• _Work to complete_: After reading each line of the entries, give the number of lines that contain "flushleft" and nothing else.

((

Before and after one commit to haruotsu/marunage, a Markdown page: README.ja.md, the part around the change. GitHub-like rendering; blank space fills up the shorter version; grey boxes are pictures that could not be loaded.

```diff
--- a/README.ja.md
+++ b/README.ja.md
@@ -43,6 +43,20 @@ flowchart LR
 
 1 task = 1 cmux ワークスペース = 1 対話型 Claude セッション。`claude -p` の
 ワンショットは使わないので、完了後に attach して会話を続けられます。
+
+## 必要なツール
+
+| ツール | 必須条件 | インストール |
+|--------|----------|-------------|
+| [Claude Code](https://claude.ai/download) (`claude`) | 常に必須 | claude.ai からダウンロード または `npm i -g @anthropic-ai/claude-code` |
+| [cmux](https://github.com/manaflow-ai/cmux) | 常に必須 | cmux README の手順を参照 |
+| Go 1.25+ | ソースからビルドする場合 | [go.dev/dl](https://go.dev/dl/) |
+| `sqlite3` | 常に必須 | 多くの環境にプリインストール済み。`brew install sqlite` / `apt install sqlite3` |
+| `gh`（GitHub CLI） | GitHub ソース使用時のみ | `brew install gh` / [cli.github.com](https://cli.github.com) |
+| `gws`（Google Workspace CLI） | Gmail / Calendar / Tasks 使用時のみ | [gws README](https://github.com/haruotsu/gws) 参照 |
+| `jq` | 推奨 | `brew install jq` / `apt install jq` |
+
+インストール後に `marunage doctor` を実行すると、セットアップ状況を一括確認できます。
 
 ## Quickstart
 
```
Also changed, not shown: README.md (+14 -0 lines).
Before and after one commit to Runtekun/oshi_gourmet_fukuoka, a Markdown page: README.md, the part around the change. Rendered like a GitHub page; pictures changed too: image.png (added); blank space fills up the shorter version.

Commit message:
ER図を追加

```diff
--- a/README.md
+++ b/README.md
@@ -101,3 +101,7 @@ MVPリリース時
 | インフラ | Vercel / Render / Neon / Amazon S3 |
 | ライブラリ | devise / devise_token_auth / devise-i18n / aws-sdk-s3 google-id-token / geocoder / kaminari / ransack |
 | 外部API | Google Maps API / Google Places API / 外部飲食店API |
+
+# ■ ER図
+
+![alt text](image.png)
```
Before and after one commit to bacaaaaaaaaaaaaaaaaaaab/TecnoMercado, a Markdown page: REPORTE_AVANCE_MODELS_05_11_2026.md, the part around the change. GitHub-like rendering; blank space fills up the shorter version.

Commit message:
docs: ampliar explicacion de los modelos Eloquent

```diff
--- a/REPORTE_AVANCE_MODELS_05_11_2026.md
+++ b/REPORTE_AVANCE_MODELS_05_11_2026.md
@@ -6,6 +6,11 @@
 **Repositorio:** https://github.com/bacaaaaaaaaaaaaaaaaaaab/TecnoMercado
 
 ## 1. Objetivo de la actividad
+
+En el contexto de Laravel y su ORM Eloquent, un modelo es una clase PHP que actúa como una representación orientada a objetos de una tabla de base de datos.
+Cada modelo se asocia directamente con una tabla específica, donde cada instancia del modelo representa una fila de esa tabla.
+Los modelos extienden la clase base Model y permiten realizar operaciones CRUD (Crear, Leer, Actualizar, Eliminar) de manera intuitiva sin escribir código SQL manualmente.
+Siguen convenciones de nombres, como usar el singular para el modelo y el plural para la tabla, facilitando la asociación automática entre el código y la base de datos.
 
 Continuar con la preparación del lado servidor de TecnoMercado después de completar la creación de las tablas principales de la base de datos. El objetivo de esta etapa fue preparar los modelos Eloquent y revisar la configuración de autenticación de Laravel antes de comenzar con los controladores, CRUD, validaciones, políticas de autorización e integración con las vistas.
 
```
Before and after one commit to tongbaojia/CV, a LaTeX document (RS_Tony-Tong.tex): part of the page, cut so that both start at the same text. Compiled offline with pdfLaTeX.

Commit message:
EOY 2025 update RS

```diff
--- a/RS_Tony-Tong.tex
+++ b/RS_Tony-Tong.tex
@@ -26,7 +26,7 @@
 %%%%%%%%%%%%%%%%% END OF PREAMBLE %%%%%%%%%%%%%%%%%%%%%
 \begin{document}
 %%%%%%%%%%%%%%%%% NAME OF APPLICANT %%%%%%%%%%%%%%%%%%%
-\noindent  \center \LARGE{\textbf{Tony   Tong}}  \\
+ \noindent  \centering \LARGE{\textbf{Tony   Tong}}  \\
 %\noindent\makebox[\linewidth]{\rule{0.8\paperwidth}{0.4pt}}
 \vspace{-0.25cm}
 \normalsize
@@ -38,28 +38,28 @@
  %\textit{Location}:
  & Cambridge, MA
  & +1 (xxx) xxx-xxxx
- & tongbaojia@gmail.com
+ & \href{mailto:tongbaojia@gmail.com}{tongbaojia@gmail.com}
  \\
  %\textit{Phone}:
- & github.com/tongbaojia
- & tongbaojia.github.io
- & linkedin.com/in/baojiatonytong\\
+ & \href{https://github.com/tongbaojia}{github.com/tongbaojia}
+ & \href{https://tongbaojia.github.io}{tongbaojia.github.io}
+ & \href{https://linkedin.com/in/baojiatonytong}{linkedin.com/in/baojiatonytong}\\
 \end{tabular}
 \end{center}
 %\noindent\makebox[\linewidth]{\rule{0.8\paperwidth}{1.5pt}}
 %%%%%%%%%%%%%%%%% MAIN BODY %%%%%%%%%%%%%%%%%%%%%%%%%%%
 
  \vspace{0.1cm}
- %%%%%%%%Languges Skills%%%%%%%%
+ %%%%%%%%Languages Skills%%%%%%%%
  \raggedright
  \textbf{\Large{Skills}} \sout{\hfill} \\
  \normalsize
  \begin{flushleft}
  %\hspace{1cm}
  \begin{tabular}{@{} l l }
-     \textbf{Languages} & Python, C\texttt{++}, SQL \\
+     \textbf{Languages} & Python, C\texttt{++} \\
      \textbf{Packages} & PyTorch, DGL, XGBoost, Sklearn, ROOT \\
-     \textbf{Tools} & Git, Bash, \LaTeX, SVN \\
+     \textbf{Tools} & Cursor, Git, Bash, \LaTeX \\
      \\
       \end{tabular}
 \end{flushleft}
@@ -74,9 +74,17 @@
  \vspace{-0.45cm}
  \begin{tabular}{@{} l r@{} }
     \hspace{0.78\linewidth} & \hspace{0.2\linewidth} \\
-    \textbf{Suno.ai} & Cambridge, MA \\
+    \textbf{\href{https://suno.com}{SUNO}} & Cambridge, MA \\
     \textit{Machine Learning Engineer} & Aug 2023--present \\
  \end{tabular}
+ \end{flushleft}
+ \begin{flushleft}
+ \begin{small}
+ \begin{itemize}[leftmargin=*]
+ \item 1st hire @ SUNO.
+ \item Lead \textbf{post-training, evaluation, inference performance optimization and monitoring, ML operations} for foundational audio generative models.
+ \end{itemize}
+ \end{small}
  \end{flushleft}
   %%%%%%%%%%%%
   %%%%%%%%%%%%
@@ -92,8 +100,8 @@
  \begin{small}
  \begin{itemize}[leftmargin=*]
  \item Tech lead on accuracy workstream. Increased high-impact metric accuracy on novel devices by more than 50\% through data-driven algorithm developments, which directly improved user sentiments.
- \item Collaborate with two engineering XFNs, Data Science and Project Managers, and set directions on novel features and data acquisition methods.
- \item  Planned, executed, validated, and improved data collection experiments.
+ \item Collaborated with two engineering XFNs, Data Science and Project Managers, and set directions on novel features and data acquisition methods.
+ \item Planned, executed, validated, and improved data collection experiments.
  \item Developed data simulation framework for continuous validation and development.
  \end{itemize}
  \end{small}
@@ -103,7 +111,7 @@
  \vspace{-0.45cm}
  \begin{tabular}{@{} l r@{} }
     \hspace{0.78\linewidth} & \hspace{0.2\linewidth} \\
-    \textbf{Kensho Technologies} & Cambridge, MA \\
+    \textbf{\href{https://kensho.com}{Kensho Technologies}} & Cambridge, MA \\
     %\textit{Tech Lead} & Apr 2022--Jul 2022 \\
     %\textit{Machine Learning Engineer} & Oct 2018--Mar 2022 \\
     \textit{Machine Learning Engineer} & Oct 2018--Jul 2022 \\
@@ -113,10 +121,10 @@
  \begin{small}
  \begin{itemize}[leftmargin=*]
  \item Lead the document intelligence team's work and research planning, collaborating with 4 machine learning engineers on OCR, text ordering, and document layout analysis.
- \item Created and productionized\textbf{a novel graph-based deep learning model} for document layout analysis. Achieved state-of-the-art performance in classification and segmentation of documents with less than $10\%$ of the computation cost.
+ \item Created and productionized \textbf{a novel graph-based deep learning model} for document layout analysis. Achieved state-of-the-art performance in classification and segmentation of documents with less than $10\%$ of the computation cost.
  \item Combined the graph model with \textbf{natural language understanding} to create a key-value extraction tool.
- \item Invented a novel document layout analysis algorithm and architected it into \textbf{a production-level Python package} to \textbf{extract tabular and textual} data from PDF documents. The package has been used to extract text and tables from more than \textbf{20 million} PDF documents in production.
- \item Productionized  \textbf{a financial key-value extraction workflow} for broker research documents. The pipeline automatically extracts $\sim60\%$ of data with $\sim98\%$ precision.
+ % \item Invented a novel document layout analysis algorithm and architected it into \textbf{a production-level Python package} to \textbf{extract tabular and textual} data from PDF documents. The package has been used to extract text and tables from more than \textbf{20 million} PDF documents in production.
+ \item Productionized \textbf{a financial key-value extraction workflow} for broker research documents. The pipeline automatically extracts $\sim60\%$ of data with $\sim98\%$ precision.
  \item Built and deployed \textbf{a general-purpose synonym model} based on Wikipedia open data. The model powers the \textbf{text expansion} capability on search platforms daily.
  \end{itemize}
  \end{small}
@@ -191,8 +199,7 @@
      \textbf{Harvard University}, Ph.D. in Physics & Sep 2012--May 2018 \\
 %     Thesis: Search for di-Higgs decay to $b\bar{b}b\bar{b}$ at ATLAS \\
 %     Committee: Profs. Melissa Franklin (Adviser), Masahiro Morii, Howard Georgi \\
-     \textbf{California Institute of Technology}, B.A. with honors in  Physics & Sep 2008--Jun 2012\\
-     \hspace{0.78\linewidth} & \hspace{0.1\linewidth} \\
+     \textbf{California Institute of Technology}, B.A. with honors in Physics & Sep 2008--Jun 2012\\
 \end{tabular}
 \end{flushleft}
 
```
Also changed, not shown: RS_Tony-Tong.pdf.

))

• _Exercise solution_: 6